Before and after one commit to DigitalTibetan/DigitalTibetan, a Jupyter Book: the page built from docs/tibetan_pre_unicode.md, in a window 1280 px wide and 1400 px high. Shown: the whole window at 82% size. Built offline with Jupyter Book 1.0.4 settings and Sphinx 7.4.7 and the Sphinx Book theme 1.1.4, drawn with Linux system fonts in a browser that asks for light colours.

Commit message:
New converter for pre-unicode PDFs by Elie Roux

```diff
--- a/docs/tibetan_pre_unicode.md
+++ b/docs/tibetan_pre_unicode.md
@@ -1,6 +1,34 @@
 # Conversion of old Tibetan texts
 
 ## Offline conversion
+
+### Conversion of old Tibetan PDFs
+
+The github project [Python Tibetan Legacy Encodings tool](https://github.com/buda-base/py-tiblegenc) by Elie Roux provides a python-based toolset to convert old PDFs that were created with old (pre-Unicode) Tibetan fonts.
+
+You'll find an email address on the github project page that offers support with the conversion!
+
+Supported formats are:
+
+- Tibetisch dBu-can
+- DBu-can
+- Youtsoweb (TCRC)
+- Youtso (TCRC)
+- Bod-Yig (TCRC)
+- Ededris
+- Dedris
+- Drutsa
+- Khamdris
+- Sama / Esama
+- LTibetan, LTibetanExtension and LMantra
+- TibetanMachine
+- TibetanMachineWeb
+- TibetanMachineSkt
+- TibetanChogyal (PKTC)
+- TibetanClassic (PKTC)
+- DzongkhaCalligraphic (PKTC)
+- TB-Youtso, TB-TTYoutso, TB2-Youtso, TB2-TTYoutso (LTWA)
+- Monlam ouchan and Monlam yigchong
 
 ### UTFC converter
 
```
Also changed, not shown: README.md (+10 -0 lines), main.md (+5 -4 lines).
------------
Your answer should be every line above that contains the word "converter".

#### [Solution to the exercise]
New converter for pre-unicode PDFs by Elie Roux
 ### UTFC converter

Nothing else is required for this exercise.